§ **Try it**
Search the entries below for "open". Report each line where it occurs.

§ **Source data**

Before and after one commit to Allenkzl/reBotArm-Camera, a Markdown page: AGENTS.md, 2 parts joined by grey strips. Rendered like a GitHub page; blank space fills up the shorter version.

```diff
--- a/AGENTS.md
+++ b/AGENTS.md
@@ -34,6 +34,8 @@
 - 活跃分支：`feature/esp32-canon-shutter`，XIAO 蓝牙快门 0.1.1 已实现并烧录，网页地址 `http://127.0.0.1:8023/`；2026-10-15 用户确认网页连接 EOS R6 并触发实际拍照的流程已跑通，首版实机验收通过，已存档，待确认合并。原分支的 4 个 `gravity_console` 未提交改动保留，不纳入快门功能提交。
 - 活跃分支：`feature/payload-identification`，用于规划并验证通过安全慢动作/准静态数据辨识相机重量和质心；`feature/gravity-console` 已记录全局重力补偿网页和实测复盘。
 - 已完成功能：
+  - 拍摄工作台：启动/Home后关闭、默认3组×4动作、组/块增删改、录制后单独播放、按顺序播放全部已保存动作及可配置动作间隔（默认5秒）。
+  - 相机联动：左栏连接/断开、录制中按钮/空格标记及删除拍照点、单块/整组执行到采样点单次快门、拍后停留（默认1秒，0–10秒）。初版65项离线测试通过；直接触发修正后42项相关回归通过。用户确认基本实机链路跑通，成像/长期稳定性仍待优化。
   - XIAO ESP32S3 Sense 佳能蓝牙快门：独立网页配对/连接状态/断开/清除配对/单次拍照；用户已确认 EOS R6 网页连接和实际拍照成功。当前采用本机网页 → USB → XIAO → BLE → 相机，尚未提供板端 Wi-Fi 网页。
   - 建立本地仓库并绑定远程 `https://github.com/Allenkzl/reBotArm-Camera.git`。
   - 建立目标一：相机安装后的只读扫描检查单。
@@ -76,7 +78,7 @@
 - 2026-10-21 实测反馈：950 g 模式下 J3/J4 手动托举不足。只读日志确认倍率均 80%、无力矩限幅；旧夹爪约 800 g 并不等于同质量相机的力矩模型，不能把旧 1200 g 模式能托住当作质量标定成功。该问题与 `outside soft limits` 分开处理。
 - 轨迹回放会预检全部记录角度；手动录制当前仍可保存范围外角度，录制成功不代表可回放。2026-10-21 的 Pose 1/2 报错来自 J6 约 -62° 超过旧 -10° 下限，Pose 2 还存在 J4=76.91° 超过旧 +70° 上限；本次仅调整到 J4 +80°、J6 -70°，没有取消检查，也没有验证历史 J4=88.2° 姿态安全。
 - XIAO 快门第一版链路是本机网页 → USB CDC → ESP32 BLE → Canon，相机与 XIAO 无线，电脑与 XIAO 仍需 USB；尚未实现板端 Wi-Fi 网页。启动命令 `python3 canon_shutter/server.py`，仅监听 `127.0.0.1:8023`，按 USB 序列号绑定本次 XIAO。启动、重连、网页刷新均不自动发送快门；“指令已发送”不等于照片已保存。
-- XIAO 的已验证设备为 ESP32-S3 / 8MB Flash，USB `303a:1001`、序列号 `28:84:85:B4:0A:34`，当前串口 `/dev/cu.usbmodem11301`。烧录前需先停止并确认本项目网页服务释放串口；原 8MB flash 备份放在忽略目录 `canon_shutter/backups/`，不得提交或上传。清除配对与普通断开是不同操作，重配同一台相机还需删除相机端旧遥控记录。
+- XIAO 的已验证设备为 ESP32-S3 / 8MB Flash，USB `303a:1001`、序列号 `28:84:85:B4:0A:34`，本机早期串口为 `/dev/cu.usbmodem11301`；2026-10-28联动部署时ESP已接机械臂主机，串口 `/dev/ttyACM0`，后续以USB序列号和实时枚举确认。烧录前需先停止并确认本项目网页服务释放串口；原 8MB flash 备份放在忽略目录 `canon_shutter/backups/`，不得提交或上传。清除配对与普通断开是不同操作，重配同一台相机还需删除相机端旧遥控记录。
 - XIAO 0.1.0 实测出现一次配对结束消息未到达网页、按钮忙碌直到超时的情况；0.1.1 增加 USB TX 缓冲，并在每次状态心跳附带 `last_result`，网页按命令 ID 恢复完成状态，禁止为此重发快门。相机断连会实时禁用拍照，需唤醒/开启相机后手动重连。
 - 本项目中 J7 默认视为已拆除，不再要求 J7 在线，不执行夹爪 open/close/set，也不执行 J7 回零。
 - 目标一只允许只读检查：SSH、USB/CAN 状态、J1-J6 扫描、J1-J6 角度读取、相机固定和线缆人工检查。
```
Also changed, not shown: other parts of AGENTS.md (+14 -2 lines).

---

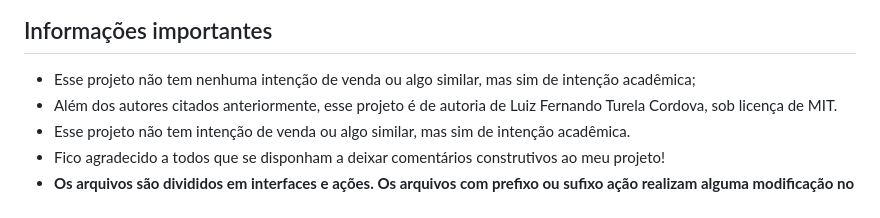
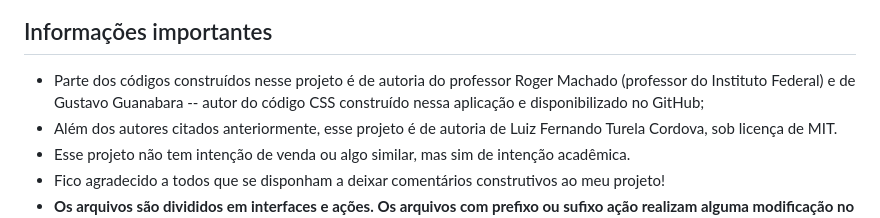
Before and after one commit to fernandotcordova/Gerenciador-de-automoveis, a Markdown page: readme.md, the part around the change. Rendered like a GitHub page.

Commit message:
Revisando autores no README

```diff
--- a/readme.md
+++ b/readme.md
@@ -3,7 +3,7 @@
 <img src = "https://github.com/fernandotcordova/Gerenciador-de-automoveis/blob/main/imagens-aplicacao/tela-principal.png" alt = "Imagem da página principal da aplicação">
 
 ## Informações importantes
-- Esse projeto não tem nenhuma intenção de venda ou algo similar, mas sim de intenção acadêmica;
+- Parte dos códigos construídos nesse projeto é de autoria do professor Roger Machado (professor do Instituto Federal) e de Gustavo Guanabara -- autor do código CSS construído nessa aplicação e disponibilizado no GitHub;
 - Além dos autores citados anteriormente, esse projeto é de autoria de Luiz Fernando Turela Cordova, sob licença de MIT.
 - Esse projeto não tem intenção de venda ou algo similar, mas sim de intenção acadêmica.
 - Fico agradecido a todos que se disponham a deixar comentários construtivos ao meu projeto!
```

...

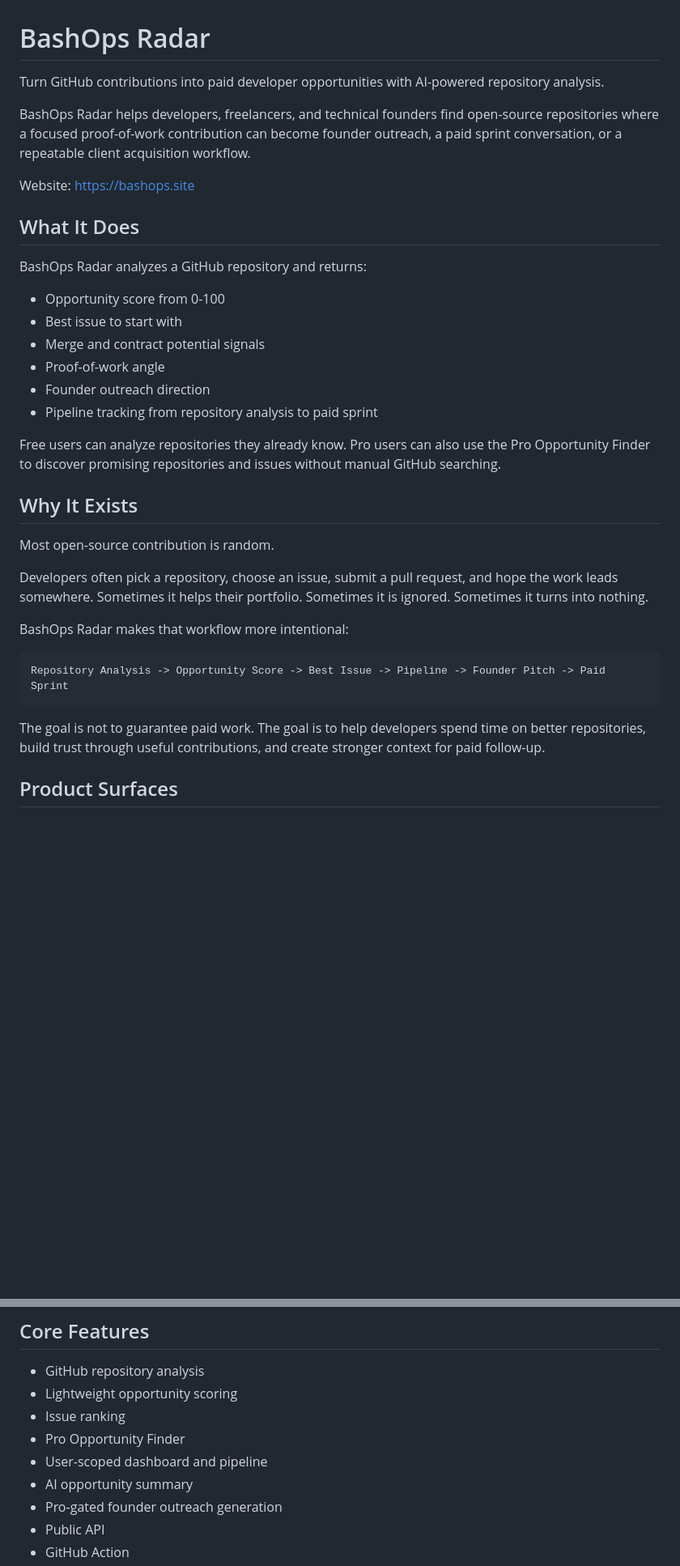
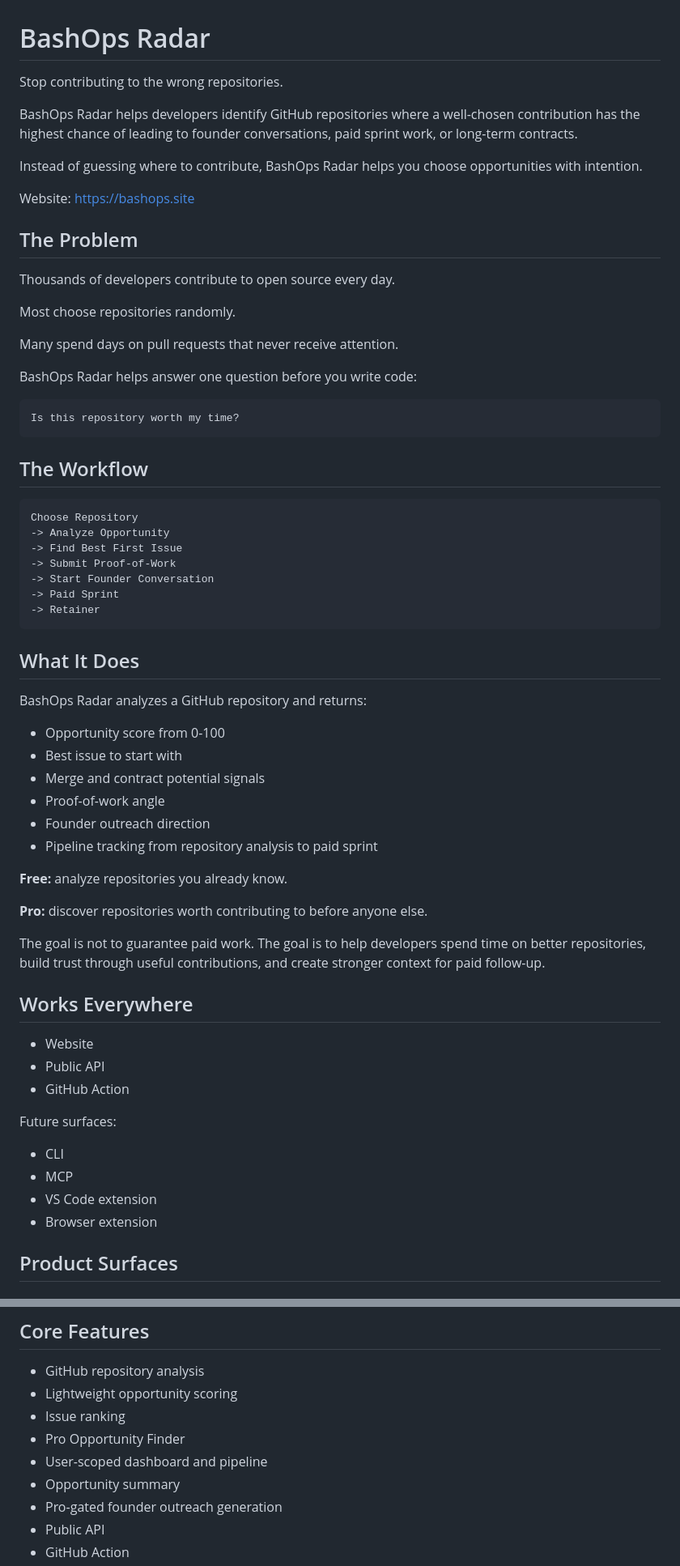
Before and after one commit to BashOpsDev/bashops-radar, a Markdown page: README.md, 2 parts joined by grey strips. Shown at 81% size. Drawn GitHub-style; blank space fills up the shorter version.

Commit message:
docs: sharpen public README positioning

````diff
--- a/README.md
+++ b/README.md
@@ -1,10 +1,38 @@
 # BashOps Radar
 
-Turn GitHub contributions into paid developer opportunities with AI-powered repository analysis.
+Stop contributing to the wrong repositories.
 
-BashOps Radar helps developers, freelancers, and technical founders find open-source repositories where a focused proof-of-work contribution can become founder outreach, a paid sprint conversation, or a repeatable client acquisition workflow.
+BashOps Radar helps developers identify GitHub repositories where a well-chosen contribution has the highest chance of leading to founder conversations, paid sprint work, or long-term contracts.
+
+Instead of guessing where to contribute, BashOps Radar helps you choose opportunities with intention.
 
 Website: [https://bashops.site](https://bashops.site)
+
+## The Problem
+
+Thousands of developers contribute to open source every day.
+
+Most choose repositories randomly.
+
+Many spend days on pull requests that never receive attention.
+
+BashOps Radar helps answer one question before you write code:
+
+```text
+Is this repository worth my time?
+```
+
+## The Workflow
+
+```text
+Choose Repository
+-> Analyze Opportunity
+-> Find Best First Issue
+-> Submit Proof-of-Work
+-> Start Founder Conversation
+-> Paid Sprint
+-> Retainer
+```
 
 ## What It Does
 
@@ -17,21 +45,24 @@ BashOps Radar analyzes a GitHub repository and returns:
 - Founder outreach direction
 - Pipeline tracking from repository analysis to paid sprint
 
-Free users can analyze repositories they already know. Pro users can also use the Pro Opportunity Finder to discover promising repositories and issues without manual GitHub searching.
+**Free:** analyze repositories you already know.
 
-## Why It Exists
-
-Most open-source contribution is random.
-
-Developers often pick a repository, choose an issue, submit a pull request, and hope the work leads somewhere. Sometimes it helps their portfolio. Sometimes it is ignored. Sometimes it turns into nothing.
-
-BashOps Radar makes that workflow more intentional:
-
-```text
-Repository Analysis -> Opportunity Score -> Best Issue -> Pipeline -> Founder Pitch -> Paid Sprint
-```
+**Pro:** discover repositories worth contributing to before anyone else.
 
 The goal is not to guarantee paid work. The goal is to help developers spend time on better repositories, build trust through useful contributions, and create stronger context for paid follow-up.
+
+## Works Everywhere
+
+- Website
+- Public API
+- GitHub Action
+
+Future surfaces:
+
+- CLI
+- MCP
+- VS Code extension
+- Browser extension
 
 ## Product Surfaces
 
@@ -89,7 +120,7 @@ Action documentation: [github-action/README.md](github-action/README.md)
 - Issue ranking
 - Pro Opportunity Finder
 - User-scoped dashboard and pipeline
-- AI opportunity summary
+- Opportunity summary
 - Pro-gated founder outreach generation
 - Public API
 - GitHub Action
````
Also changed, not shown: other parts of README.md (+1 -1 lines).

§ **Result for this task**
 - 本项目中 J7 默认视为已拆除，不再要求 J7 在线，不执行夹爪 open/close/set，也不执行 J7 回零。
-BashOps Radar helps developers, freelancers, and technical founders find open-source repositories where a focused proof-of-work contribution can become founder outreach, a paid sprint conversation, or a repeatable client acquisition workflow.
+Thousands of developers contribute to open source every day.
-Most open-source contribution is random.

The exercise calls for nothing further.